▶ _TASK DESCRIPTION_
Scan the material for the word "index" and return every matching line.
═══
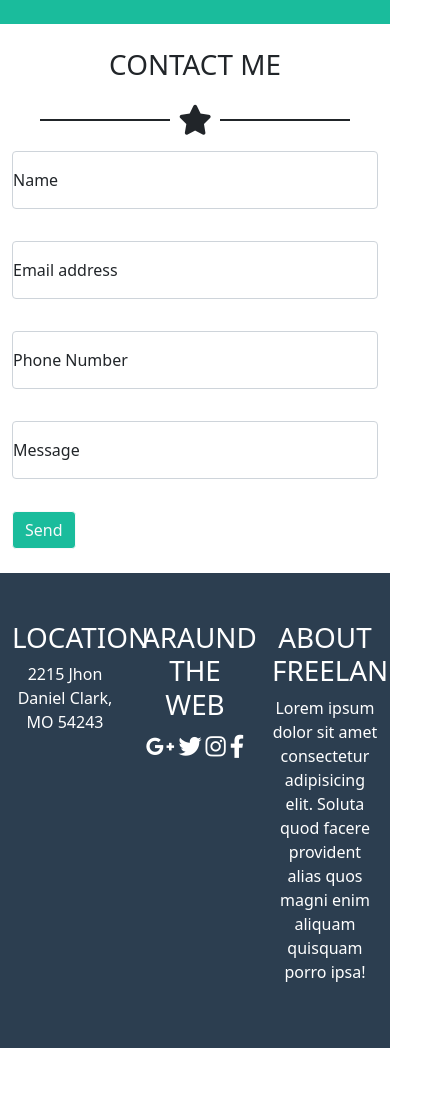
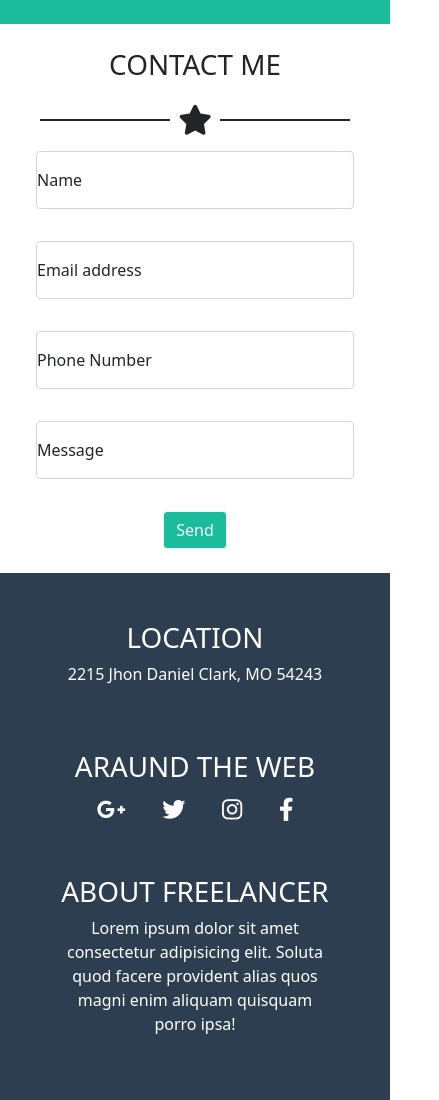
Before and after one commit to PeppeTll/Freelancer, a plain HTML site: page index.html in a window 390 px wide. Shown: the part 2322-3422 px from the top of the page, 439 px wide, since content can reach past the window. Before the commit the page ends 3370 px from the top, so only its background shows below. Drawn offline with nearby package versions, Linux system fonts and the light colour scheme.

Commit message:
now responsive

```diff
--- a/index.html
+++ b/index.html
@@ -75,7 +75,7 @@
                         <i class="fas fa-star star_size"></i>
                         <div class="ms_border_black"></div>
                     </div>
-                    <div class="row row-cols-1 row-cols-md-2 row-cols-lg-3 px-5 gy-3">
+                    <div class="row row-cols-1 justify-content-sm-center row-cols-md-2 row-cols-lg-3 px-5 gy-3">
                         <div class="col ms_card_wrapper">
                             <img class="img_card" src="img/cabin.png" alt="">
                         </div>
@@ -126,7 +126,7 @@
         <!-- Fourth section-->
         <section>
             <div class="container-md">
-                <div class="row py-4 gap-3">
+                <div class="row gap-3 py-4 px-4 px-md-0">
                     <div class="col-12 text-uppercase text-center">
                         <h1>contact me</h1>
                     </div>
@@ -151,7 +151,7 @@
                         <input type="text" class="form-control" id="floatingInput" placeholder="message">
                         <label for="floatingInput">Message</label>
                     </div>
-                    <div class="col-12 d-flex justify-content-start">
+                    <div class="col-12 d-flex justify-content-center justify-content-md-start ">
                         <button type="submit" value="Send" class="btn btn-outline-light ms_bg_green">Send</button>
                     </div>
                 </div>
@@ -160,12 +160,12 @@
         <!-- Footer -->
         <footer class="ms_bg_dark">
             <div class="container-md">
-                <div class="row py-5 text-white text-center">
-                    <div class="col-4">
+                <div class="row p-5 py-md-5 row-cols-sm-1 gap-5 justify-content-sm-center gap-md-0 px-md-0 text-white text-center">
+                    <div class="col-md-4">
                         <h1 class="text-uppercase">location</h1>
                         <p>2215 Jhon Daniel Clark, MO 54243</p>
                     </div>
-                    <div class="col-4">
+                    <div class="col-md-4">
                         <h1 class="text-uppercase">araund the web</h1>
                         <div class="d-flex justify-content-evenly fs-3">
                             <div>
@@ -182,7 +182,7 @@
                             </div>
                         </div>
                     </div>
-                    <div class="col-4">
+                    <div class=" col-md-4">
                         <h1 class="text-uppercase">about freelancer</h1>
                         <p>Lorem ipsum dolor sit amet consectetur adipisicing elit. Soluta quod facere provident alias
                             quos magni enim aliquam quisquam porro ipsa!</p>
```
═══
▶ _TASK OUTPUT_
Before and after one commit to PeppeTll/Freelancer, a plain HTML site: page index.html in a window 390 px wide. Shown: the part 2322-3422 px from the top of the page, 439 px wide, since content can reach past the window. Before the commit the page ends 3370 px from the top, so only its background shows below. Drawn offline with nearby package versions, Linux system fonts and the light colour scheme.
--- a/index.html
+++ b/index.html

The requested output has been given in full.